[Front-end code change data]
────────────────

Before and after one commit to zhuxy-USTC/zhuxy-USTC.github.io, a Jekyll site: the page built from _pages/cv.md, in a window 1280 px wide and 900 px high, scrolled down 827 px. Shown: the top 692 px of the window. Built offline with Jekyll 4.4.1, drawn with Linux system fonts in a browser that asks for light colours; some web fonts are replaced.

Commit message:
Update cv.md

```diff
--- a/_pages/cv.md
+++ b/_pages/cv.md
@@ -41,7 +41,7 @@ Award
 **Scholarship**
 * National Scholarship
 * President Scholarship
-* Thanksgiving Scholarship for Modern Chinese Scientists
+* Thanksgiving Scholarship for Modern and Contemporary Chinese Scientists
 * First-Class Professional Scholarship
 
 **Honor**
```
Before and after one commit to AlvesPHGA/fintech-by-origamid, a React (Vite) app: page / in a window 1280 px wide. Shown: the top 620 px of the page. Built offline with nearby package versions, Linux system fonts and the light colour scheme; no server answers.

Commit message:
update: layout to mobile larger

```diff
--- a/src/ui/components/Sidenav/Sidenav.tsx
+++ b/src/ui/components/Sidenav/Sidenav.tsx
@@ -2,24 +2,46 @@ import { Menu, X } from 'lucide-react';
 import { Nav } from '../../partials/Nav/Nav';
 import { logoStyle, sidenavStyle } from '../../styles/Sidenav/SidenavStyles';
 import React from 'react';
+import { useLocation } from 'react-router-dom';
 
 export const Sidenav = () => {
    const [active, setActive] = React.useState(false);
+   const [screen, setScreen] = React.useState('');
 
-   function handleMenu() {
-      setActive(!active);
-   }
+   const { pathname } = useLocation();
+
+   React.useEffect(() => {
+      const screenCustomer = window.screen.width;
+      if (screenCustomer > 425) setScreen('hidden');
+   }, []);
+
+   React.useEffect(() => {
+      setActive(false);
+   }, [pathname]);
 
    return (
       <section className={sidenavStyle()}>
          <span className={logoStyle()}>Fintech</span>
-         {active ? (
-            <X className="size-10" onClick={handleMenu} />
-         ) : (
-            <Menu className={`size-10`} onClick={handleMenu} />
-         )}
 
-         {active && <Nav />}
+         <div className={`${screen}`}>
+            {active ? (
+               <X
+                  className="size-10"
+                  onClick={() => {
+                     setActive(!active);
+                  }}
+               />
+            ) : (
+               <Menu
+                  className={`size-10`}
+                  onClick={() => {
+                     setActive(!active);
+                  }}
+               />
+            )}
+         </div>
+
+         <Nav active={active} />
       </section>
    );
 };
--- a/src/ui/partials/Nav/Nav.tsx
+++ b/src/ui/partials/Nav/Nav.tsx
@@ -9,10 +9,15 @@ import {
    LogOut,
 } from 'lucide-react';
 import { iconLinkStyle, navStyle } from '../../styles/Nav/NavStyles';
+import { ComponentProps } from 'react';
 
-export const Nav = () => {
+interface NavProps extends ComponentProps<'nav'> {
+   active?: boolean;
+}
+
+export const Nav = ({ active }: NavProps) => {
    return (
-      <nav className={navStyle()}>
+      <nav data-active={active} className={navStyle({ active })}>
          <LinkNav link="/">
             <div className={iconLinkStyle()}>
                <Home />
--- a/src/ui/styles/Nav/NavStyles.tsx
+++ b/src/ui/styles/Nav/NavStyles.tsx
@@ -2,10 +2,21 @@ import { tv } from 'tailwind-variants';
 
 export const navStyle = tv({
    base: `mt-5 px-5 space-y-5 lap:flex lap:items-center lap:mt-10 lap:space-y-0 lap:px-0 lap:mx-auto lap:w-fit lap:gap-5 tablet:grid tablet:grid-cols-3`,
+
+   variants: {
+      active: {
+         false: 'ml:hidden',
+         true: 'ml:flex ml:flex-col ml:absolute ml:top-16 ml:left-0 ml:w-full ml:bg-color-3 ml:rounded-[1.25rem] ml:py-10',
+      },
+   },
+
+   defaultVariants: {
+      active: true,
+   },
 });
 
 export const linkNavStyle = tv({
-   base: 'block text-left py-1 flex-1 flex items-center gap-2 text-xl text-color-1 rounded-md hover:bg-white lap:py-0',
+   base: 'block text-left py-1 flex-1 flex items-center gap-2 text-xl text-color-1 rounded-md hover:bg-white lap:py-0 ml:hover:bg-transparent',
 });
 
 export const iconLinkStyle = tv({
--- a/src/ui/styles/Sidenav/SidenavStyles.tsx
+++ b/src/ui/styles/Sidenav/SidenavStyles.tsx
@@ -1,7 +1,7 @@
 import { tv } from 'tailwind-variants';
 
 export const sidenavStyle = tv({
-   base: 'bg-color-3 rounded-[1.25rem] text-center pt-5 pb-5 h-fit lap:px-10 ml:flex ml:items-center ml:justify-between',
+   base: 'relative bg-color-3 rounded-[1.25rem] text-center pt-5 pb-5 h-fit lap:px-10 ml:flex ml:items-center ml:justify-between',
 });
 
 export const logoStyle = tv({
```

────────────────

WHAT IS NEEDED:
Word for word, copy every entry.

RESULT OF THIS EXERCISE:
Before and after one commit to zhuxy-USTC/zhuxy-USTC.github.io, a Jekyll site: the page built from _pages/cv.md, in a window 1280 px wide and 900 px high, scrolled down 827 px. Shown: the top 692 px of the window. Built offline with Jekyll 4.4.1, drawn with Linux system fonts in a browser that asks for light colours; some web fonts are replaced.

Commit message:
Update cv.md

```diff
--- a/_pages/cv.md
+++ b/_pages/cv.md
@@ -41,7 +41,7 @@ Award
 **Scholarship**
 * National Scholarship
 * President Scholarship
-* Thanksgiving Scholarship for Modern Chinese Scientists
+* Thanksgiving Scholarship for Modern and Contemporary Chinese Scientists
 * First-Class Professional Scholarship
 
 **Honor**
```
Before and after one commit to AlvesPHGA/fintech-by-origamid, a React (Vite) app: page / in a window 1280 px wide. Shown: the top 620 px of the page. Built offline with nearby package versions, Linux system fonts and the light colour scheme; no server answers.

Commit message:
update: layout to mobile larger

```diff
--- a/src/ui/components/Sidenav/Sidenav.tsx
+++ b/src/ui/components/Sidenav/Sidenav.tsx
@@ -2,24 +2,46 @@ import { Menu, X } from 'lucide-react';
 import { Nav } from '../../partials/Nav/Nav';
 import { logoStyle, sidenavStyle } from '../../styles/Sidenav/SidenavStyles';
 import React from 'react';
+import { useLocation } from 'react-router-dom';
 
 export const Sidenav = () => {
    const [active, setActive] = React.useState(false);
+   const [screen, setScreen] = React.useState('');
 
-   function handleMenu() {
-      setActive(!active);
-   }
+   const { pathname } = useLocation();
+
+   React.useEffect(() => {
+      const screenCustomer = window.screen.width;
+      if (screenCustomer > 425) setScreen('hidden');
+   }, []);
+
+   React.useEffect(() => {
+      setActive(false);
+   }, [pathname]);
 
    return (
       <section className={sidenavStyle()}>
          <span className={logoStyle()}>Fintech</span>
-         {active ? (
-            <X className="size-10" onClick={handleMenu} />
-         ) : (
-            <Menu className={`size-10`} onClick={handleMenu} />
-         )}
 
-         {active && <Nav />}
+         <div className={`${screen}`}>
+            {active ? (
+               <X
+                  className="size-10"
+                  onClick={() => {
+                     setActive(!active);
+                  }}
+               />
+            ) : (
+               <Menu
+                  className={`size-10`}
+                  onClick={() => {
+                     setActive(!active);
+                  }}
+               />
+            )}
+         </div>
+
+         <Nav active={active} />
       </section>
    );
 };
--- a/src/ui/partials/Nav/Nav.tsx
+++ b/src/ui/partials/Nav/Nav.tsx
@@ -9,10 +9,15 @@ import {
    LogOut,
 } from 'lucide-react';
 import { iconLinkStyle, navStyle } from '../../styles/Nav/NavStyles';
+import { ComponentProps } from 'react';
 
-export const Nav = () => {
+interface NavProps extends ComponentProps<'nav'> {
+   active?: boolean;
+}
+
+export const Nav = ({ active }: NavProps) => {
    return (
-      <nav className={navStyle()}>
+      <nav data-active={active} className={navStyle({ active })}>
          <LinkNav link="/">
             <div className={iconLinkStyle()}>
                <Home />
--- a/src/ui/styles/Nav/NavStyles.tsx
+++ b/src/ui/styles/Nav/NavStyles.tsx
@@ -2,10 +2,21 @@ import { tv } from 'tailwind-variants';
 
 export const navStyle = tv({
    base: `mt-5 px-5 space-y-5 lap:flex lap:items-center lap:mt-10 lap:space-y-0 lap:px-0 lap:mx-auto lap:w-fit lap:gap-5 tablet:grid tablet:grid-cols-3`,
+
+   variants: {
+      active: {
+         false: 'ml:hidden',
+         true: 'ml:flex ml:flex-col ml:absolute ml:top-16 ml:left-0 ml:w-full ml:bg-color-3 ml:rounded-[1.25rem] ml:py-10',
+      },
+   },
+
+   defaultVariants: {
+      active: true,
+   },
 });
 
 export const linkNavStyle = tv({
-   base: 'block text-left py-1 flex-1 flex items-center gap-2 text-xl text-color-1 rounded-md hover:bg-white lap:py-0',
+   base: 'block text-left py-1 flex-1 flex items-center gap-2 text-xl text-color-1 rounded-md hover:bg-white lap:py-0 ml:hover:bg-transparent',
 });
 
 export const iconLinkStyle = tv({
--- a/src/ui/styles/Sidenav/SidenavStyles.tsx
+++ b/src/ui/styles/Sidenav/SidenavStyles.tsx
@@ -1,7 +1,7 @@
 import { tv } from 'tailwind-variants';
 
 export const sidenavStyle = tv({
-   base: 'bg-color-3 rounded-[1.25rem] text-center pt-5 pb-5 h-fit lap:px-10 ml:flex ml:items-center ml:justify-between',
+   base: 'relative bg-color-3 rounded-[1.25rem] text-center pt-5 pb-5 h-fit lap:px-10 ml:flex ml:items-center ml:justify-between',
 });
 
 export const logoStyle = tv({
```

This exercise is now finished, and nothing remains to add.